§ Problem statement
In your copy, reproduce each entry exactly and include no picture.

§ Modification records
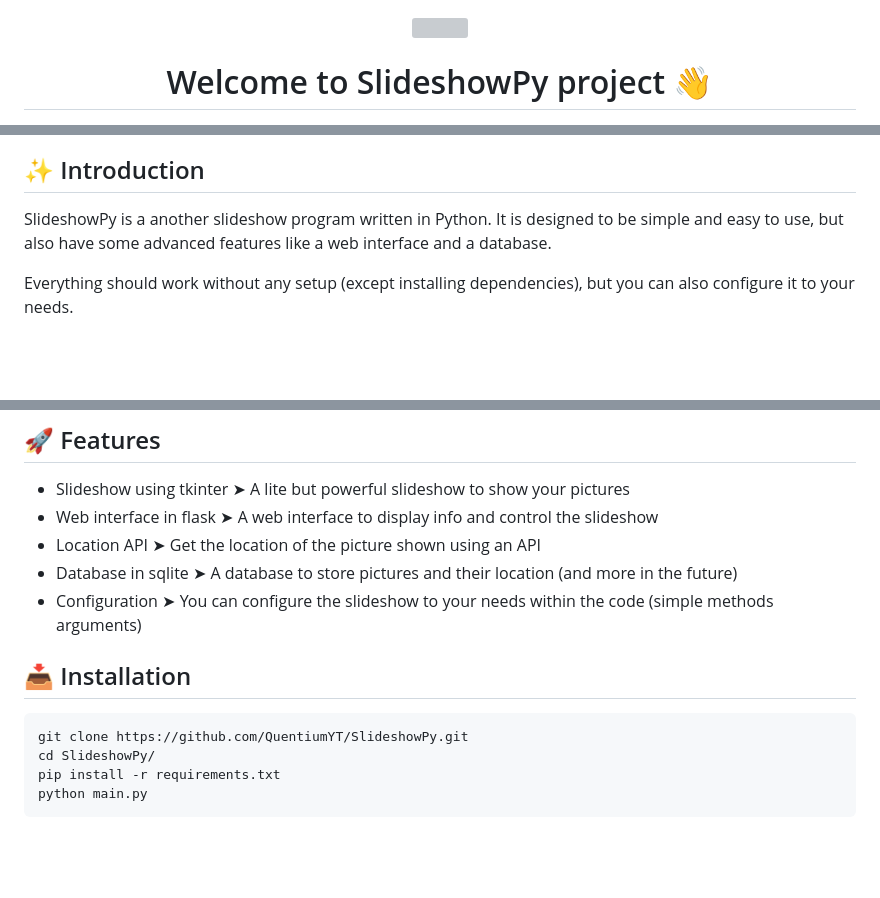
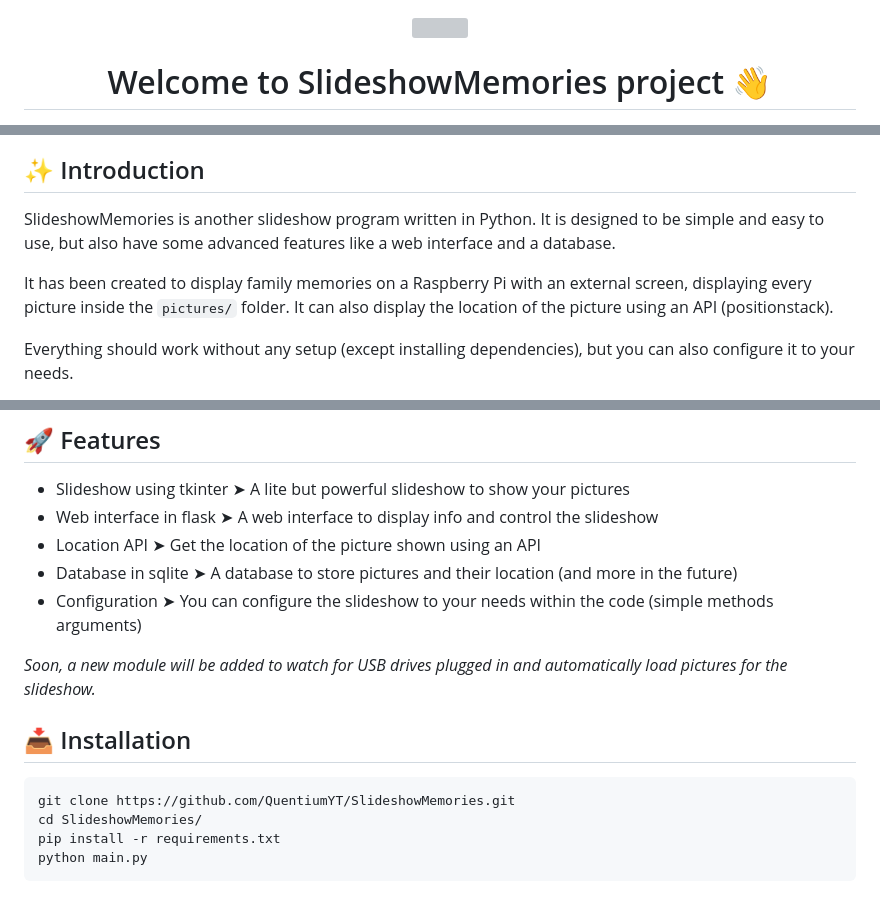
Before and after one commit to QuentiumYT/SlideshowMemories, a Markdown page: README.md, 3 parts joined by grey strips. Drawn GitHub-style; blank space fills up the shorter version; grey boxes are pictures that could not be loaded.

Commit message:
Update project name and description

````diff
--- a/README.md
+++ b/README.md
@@ -2,6 +2,6 @@
     <img src="./static/img/logo.png" width="100px" height="100px">
 </p>
 
-<h1 align="center" style="font-size: 50px;">Welcome to SlideshowPy project 👋</h1>
+<h1 align="center" style="font-size: 50px;">Welcome to SlideshowMemories project 👋</h1>
 
 [![Donate](https://quentium.fr/+img/github/donate.svg)](https://www.paypal.me/QuentiumYT/1)&nbsp;
@@ -12,7 +12,9 @@
 
 ## ✨ Introduction
 
-SlideshowPy is a another slideshow program written in Python. It is designed to be simple and easy to use, but also have some advanced features like a web interface and a database.
+SlideshowMemories is another slideshow program written in Python. It is designed to be simple and easy to use, but also have some advanced features like a web interface and a database.
+
+It has been created to display family memories on a Raspberry Pi with an external screen, displaying every picture inside the `pictures/` folder. It can also display the location of the picture using an API (positionstack).
 
 Everything should work without any setup (except installing dependencies), but you can also configure it to your needs.
 
@@ -26,11 +28,13 @@ Everything should work without any setup (except installing dependencies), but y
 - Database in sqlite ➤ A database to store pictures and their location (and more in the future)
 - Configuration ➤ You can configure the slideshow to your needs within the code (simple methods arguments)
 
+*Soon, a new module will be added to watch for USB drives plugged in and automatically load pictures for the slideshow.*
+
 ## 📥 Installation
 
 ```bash
-git clone https://github.com/QuentiumYT/SlideshowPy.git
-cd SlideshowPy/
+git clone https://github.com/QuentiumYT/SlideshowMemories.git
+cd SlideshowMemories/
 pip install -r requirements.txt
 python main.py
 ```
````
Also changed, not shown: other parts of README.md (+5 -5 lines).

§ Response below
Before and after one commit to QuentiumYT/SlideshowMemories, a Markdown page: README.md, 3 parts joined by grey strips. Drawn GitHub-style; blank space fills up the shorter version; grey boxes are pictures that could not be loaded.

Commit message:
Update project name and description

````diff
--- a/README.md
+++ b/README.md
@@ -2,6 +2,6 @@
     <img src="./static/img/logo.png" width="100px" height="100px">
 </p>
 
-<h1 align="center" style="font-size: 50px;">Welcome to SlideshowPy project 👋</h1>
+<h1 align="center" style="font-size: 50px;">Welcome to SlideshowMemories project 👋</h1>
 
 [![Donate](https://quentium.fr/+img/github/donate.svg)](https://www.paypal.me/QuentiumYT/1)&nbsp;
@@ -12,7 +12,9 @@
 
 ## ✨ Introduction
 
-SlideshowPy is a another slideshow program written in Python. It is designed to be simple and easy to use, but also have some advanced features like a web interface and a database.
+SlideshowMemories is another slideshow program written in Python. It is designed to be simple and easy to use, but also have some advanced features like a web interface and a database.
+
+It has been created to display family memories on a Raspberry Pi with an external screen, displaying every picture inside the `pictures/` folder. It can also display the location of the picture using an API (positionstack).
 
 Everything should work without any setup (except installing dependencies), but you can also configure it to your needs.
 
@@ -26,11 +28,13 @@ Everything should work without any setup (except installing dependencies), but y
 - Database in sqlite ➤ A database to store pictures and their location (and more in the future)
 - Configuration ➤ You can configure the slideshow to your needs within the code (simple methods arguments)
 
+*Soon, a new module will be added to watch for USB drives plugged in and automatically load pictures for the slideshow.*
+
 ## 📥 Installation
 
 ```bash
-git clone https://github.com/QuentiumYT/SlideshowPy.git
-cd SlideshowPy/
+git clone https://github.com/QuentiumYT/SlideshowMemories.git
+cd SlideshowMemories/
 pip install -r requirements.txt
 python main.py
 ```
````
Also changed, not shown: other parts of README.md (+5 -5 lines).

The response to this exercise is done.